■ Provided data

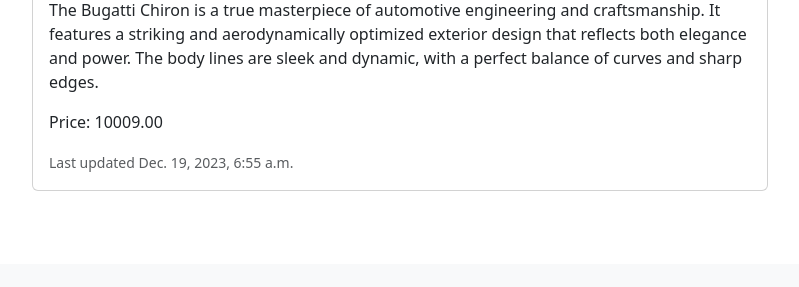
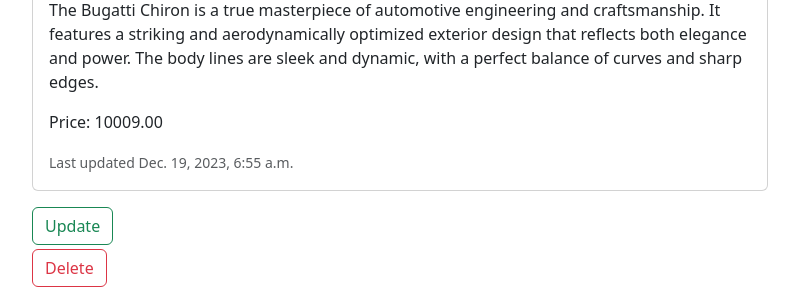
Before and after one commit to Benup211/NyxusByte_Internship, a Django app: page /detail/1/ in a window 1280 px wide. Shown: the part 536-823 px from the top of the page, without its empty margins (240-1039 px from the left). Before the commit the page ends 727 px from the top, so only its background shows below. Run offline with Django 5.2, Linux system fonts and the light colour scheme; data comes from the database, SQL or seed files in the repository; both versions use the stored data as it was after the commit.

Commit message:
Delete and Update product

```diff
--- a/django_task_5/product_shop/product_app/templates/product_app/detail_product.html
+++ b/django_task_5/product_shop/product_app/templates/product_app/detail_product.html
@@ -13,6 +13,13 @@
                       <p class="card-text"><small class="text-body-secondary">Last updated {{product.updated_at}}</small></p>
                     </div>
                 </div>
+                <a href="{% url 'product_app:update' product.id %}"><button type="button" class="btn btn-outline-success">Update</button></a>
+                <form method="post" action="{% url 'product_app:delete' product.id %}" class="mt-1">
+                    {% csrf_token %}
+                    <button type="submit" class="btn btn-outline-danger" onclick="return confirm('Are you sure you want to delete this product?')">
+                      Delete
+                    </button>
+                </form>
             </div>
         </div>
     </div>
--- a/django_task_5/product_shop/product_app/urls.py
+++ b/django_task_5/product_shop/product_app/urls.py
@@ -8,4 +8,6 @@ urlpatterns=[
     path('register/',RegisterUser.as_view(),name="register"),
     path('login/',LoginView.as_view(),name="login"),
     path('logout/',LogoutView.as_view(),name="logout"),
+    path('update/<int:id>/',UpdateProduct.as_view(),name="update"),
+    path('delete/<int:id>/',DeleteProduct.as_view(),name="delete"),
 ]
--- a/django_task_5/product_shop/product_app/views.py
+++ b/django_task_5/product_shop/product_app/views.py
@@ -1,4 +1,4 @@
-from django.shortcuts import render,redirect
+from django.shortcuts import render,redirect,get_object_or_404
 from django.views import View
 from .forms import ProductForm,RegisterForm,LoginForm
 from .models import Product
@@ -68,3 +68,25 @@ class LogoutView(View):
     def get(self,request):
         logout(request)
         return redirect('product_app:login')
+class UpdateProduct(View):
+    def get(self,request,id):
+        product=get_object_or_404(Product,id=id)
+        product_form=ProductForm(instance=product)
+        context={
+            'form':product_form,
+            'pid':id
+        }
+        return render(request,'product_app/update_product.html',context)
+    def post(self,request,id):
+        product=get_object_or_404(Product,id=id)
+        form=ProductForm(request.POST, request.FILES,instance=product)
+        if form.is_valid():
+            form.save()
+            return redirect('product_app:detail',id)
+        form.add_error('name',"Enter correctly value")
+        return render(request,'product_app/update_product.html',{'form':form,'pid':id})
+class DeleteProduct(View):
+    def post(self,request,id):
+        product=get_object_or_404(Product,id=id)
+        product.delete()
+        return redirect('product_app:display')
```
Also changed, not shown: django_task_5/product_shop/product_app/templates/product_app/update_product.html (added, +12 -0 lines), django_task_5/product_shop/db.sqlite3, django_task_5/product_shop/media/chiron_7JKEuDI.jpeg (added), django_task_5/product_shop/media/chiron_7ogKm58.jpeg (added), django_task_5/product_shop/media/chiron_efpYWJh.jpeg (added).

■ The task
Make a list of all lines in the data that contain "import".

■ Task output
-from django.shortcuts import render,redirect
+from django.shortcuts import render,redirect,get_object_or_404
 from django.views import View
 from .forms import ProductForm,RegisterForm,LoginForm
 from .models import Product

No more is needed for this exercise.